» What is being asked:
Leave the pictures out while you restate every entry below word for word.

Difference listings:
=== Begin Enclosure ===

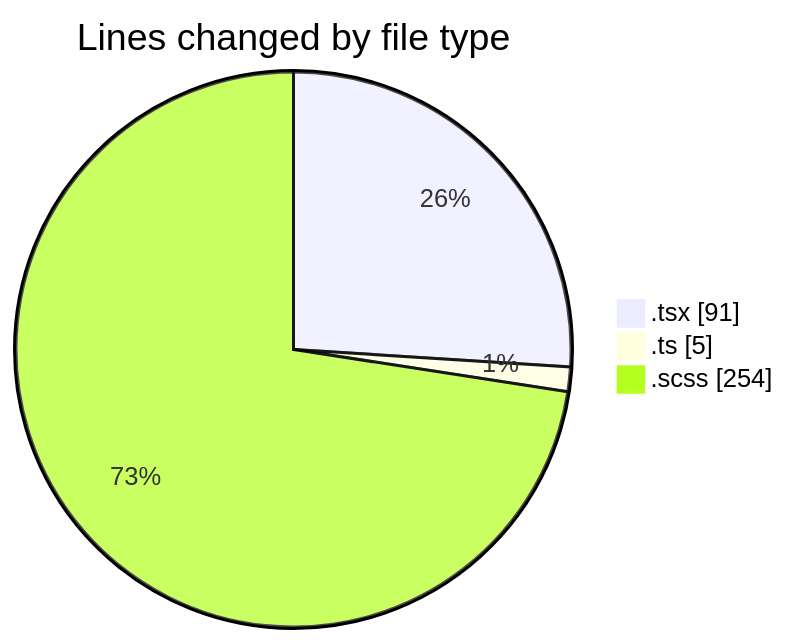
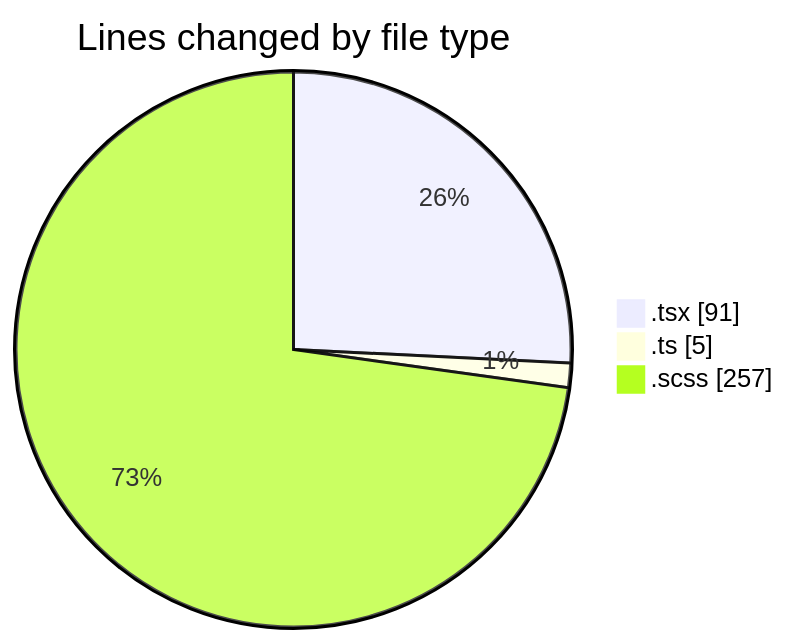
One commit to momahboobian/code-tracking changed the first of 2 diagrams in 2025-02-28/cda/README.md. Above: the diagram before and after it, drawn with Mermaid. The commit also changed other lines of this file and 1 other file, not shown here.

````diff
--- a/2025-02-28/cda/README.md
+++ b/2025-02-28/cda/README.md
@@ -24,7 +25,7 @@
 ```mermaid
 pie showData
 title Lines changed by file type
 ".tsx" : 91
 ".ts" : 5
-".scss" : 254
+".scss" : 257
 ```
````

=== End Enclosure ===

» Response:
One commit to momahboobian/code-tracking changed the first of 2 diagrams in 2025-02-28/cda/README.md. Above: the diagram before and after it, drawn with Mermaid. The commit also changed other lines of this file and 1 other file, not shown here.

````diff
--- a/2025-02-28/cda/README.md
+++ b/2025-02-28/cda/README.md
@@ -24,7 +25,7 @@
 ```mermaid
 pie showData
 title Lines changed by file type
 ".tsx" : 91
 ".ts" : 5
-".scss" : 254
+".scss" : 257
 ```
````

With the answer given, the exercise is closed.